Akmal, the Aussie comedian and radio star, returns to the Fringe for another show exploring his fundamentalist Christian upbringing, his race and his views on the world around him. At least, he he tries to. Throughout, Akmal is either forced upon or willingly follows unpredictable and distracting tangents. Maybe fuelled by an audience member or maybe by his own whimsies, off he goes into the abyss and hopes we follow him. Sadly, unlike other comedians whose tangents become ad hoc threads for the entire show, giving each callback a personal and unique feel, Akmal's meanders into the irrelevant normally start with a cliché and end with him shouting 'fuck off' or 'shut up'. Case in point, he spoke to a Glaswegian, he commented he must be in poor health because of all the fried food and then he shouted 'shut up' at the rest of the audience. There is not much comedy to be had from, ironically, such predictability within his unpredictability.
Throughout his tangents he makes reference to his short attention span- perhaps if he reigned this in it could work to his advantage. Instead, through some sort of weird psychotic osmosis, he passes his short attention span onto us and it becomes difficult to concentrate, or indeed care, about his flights of fancy. His set ups are frequently interrupted midway by random sparks and then, after said spark has faded to black, he desperately claws to get back to where he once was though the original joke is already lost. He is like a fat, rich business man leaving his wife because he thinks his younger secretary fancies a bit – the grass might look greener but it's hard to get back when you realise it isn't.

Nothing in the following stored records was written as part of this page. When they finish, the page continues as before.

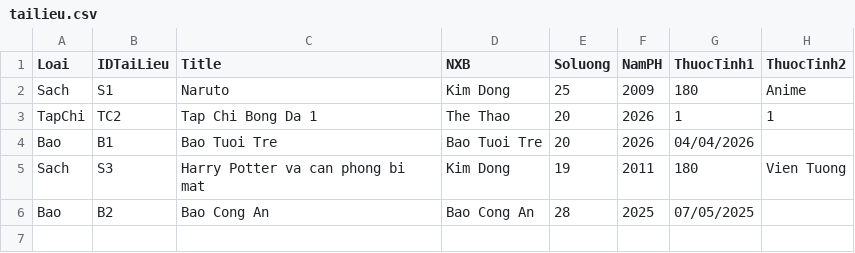
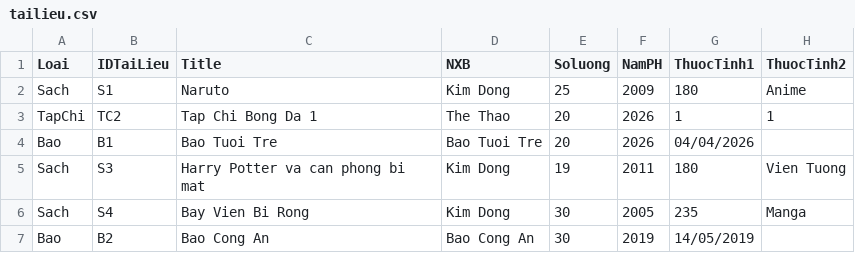
Before and after one commit to TaiTran263/Nguoi3DoAnJava, a CSV file: quan_ly_thu_vien/project/tailieu.csv, drawn as a sheet.

```diff
--- a/quan_ly_thu_vien/project/tailieu.csv
+++ b/quan_ly_thu_vien/project/tailieu.csv
@@ -5,2 +5,3 @@ Bao,B1,Bao Tuoi Tre,Bao Tuoi Tre,20,2026,04/04/2026
 Sach,S3,Harry Potter va can phong bi mat,Kim Dong,19,2011,180,Vien Tuong
-Bao,B2,Bao Cong An,Bao Cong An,28,2025,07/05/2025
+Sach,S4,Bay Vien Bi Rong,Kim Dong,30,2005,235,Manga
+Bao,B2,Bao Cong An,Bao Cong An,30,2019,14/05/2019
```
Also changed, not shown: 18 other files.
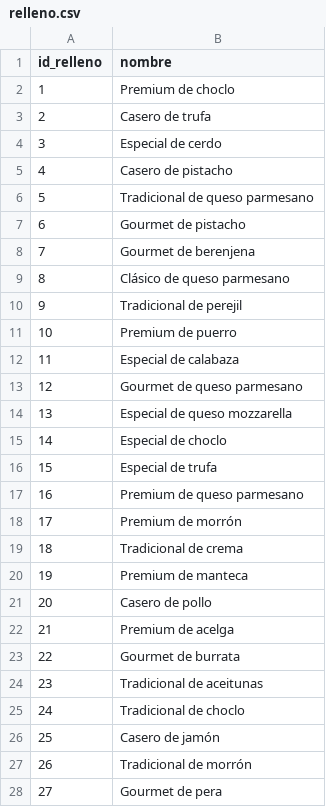
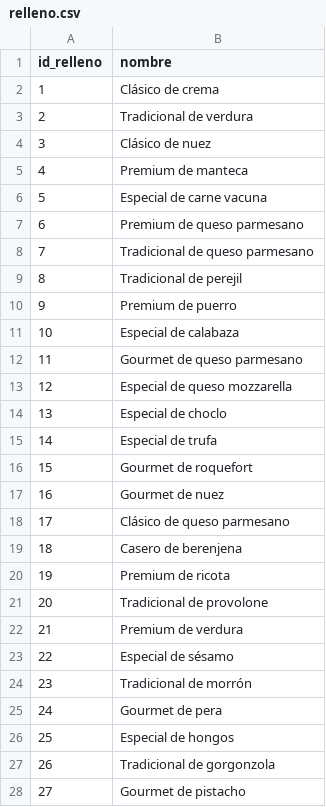
Before and after one commit to Empromptu/TP-Bases-De-Datos, a CSV file: data/relleno.csv, drawn as a sheet; only a part is shown; the diff covers the shown part only.

```diff
--- a/data/relleno.csv
+++ b/data/relleno.csv
@@ -1,28 +1,28 @@
 id_relleno,nombre
-1,Premium de choclo
-2,Casero de trufa
-3,Especial de cerdo
-4,Casero de pistacho
-5,Tradicional de queso parmesano
-6,Gourmet de pistacho
-7,Gourmet de berenjena
-8,Clásico de queso parmesano
-9,Tradicional de perejil
-10,Premium de puerro
-11,Especial de calabaza
-12,Gourmet de queso parmesano
-13,Especial de queso mozzarella
-14,Especial de choclo
-15,Especial de trufa
-16,Premium de queso parmesano
-17,Premium de morrón
-18,Tradicional de crema
-19,Premium de manteca
-20,Casero de pollo
-21,Premium de acelga
-22,Gourmet de burrata
-23,Tradicional de aceitunas
-24,Tradicional de choclo
-25,Casero de jamón
-26,Tradicional de morrón
-27,Gourmet de pera
+1,Clásico de crema
+2,Tradicional de verdura
+3,Clásico de nuez
+4,Premium de manteca
+5,Especial de carne vacuna
+6,Premium de queso parmesano
+7,Tradicional de queso parmesano
+8,Tradicional de perejil
+9,Premium de puerro
+10,Especial de calabaza
+11,Gourmet de queso parmesano
+12,Especial de queso mozzarella
+13,Especial de choclo
+14,Especial de trufa
+15,Gourmet de roquefort
+16,Gourmet de nuez
+17,Clásico de queso parmesano
+18,Casero de berenjena
+19,Premium de ricota
+20,Tradicional de provolone
+21,Premium de verdura
+22,Especial de sésamo
+23,Tradicional de morrón
+24,Gourmet de pera
+25,Especial de hongos
+26,Tradicional de gorgonzola
+27,Gourmet de pistacho
```
Also changed, not shown: 23 edited cells elsewhere in this file, data/barrio.csv, data/pasta.csv, 21 other files.
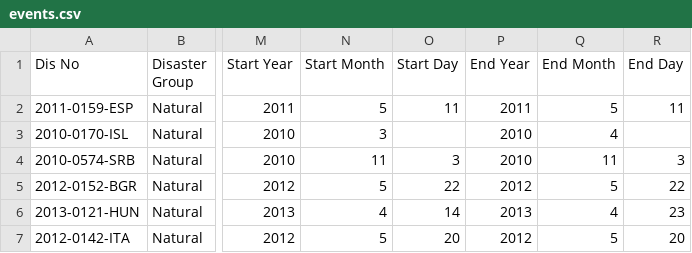
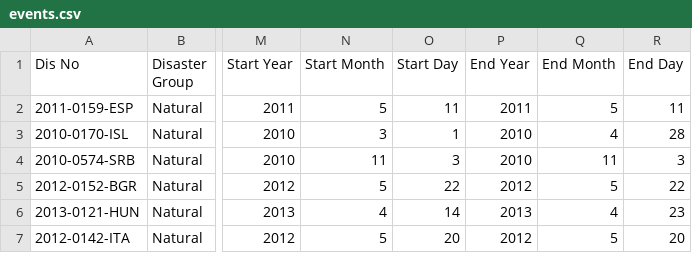
Before and after one commit to cognitedata/using-cognite-python-sdk, a CSV file: data/events.csv, drawn as a sheet; only a part is shown, gaps mark what is left out; the diff names each change by its address in the sheet, - before the commit and + after, or states it on an @@ line.

Commit message:
update file

```diff
--- a/data/events.csv
+++ b/data/events.csv
-O3 (Start Day): (empty)
+O3 (Start Day): 1
-R3 (End Day): (empty)
+R3 (End Day): 28
```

There is no doubt that Akmal is a charismatic entertainer and the occasional well placed punchline and comedic beat reveal that somewhere, underneath the untamed wiles of his scatter-shot delivery and structure, lies a genuinely funny comic. In this year's Fringe entry, though, one can't help but wish for a development within his routine, an overriding arc, a train of thought. The lack of such a thing stops this underwhelming, forgettable show from becoming a much loved hit from a thoroughly likeable stage persona.